# [What to do]
Provide the data again in its entirety, exactly as given.

# [Supplied information]

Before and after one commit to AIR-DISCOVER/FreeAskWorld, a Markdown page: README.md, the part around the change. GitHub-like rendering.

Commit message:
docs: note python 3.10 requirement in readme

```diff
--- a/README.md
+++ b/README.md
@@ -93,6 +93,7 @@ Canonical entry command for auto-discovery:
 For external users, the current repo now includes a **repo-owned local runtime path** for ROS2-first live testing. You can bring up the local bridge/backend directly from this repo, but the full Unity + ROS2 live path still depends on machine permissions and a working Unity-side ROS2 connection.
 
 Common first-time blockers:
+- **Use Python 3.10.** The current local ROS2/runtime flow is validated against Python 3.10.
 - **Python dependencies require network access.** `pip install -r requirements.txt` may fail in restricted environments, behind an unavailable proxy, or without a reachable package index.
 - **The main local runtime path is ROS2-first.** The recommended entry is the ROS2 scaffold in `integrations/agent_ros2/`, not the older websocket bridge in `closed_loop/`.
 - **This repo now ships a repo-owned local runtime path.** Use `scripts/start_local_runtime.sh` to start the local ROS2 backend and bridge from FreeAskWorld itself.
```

# [Result of this task]
Before and after one commit to AIR-DISCOVER/FreeAskWorld, a Markdown page: README.md, the part around the change. GitHub-like rendering.

Commit message:
docs: note python 3.10 requirement in readme

```diff
--- a/README.md
+++ b/README.md
@@ -93,6 +93,7 @@ Canonical entry command for auto-discovery:
 For external users, the current repo now includes a **repo-owned local runtime path** for ROS2-first live testing. You can bring up the local bridge/backend directly from this repo, but the full Unity + ROS2 live path still depends on machine permissions and a working Unity-side ROS2 connection.
 
 Common first-time blockers:
+- **Use Python 3.10.** The current local ROS2/runtime flow is validated against Python 3.10.
 - **Python dependencies require network access.** `pip install -r requirements.txt` may fail in restricted environments, behind an unavailable proxy, or without a reachable package index.
 - **The main local runtime path is ROS2-first.** The recommended entry is the ROS2 scaffold in `integrations/agent_ros2/`, not the older websocket bridge in `closed_loop/`.
 - **This repo now ships a repo-owned local runtime path.** Use `scripts/start_local_runtime.sh` to start the local ROS2 backend and bridge from FreeAskWorld itself.
```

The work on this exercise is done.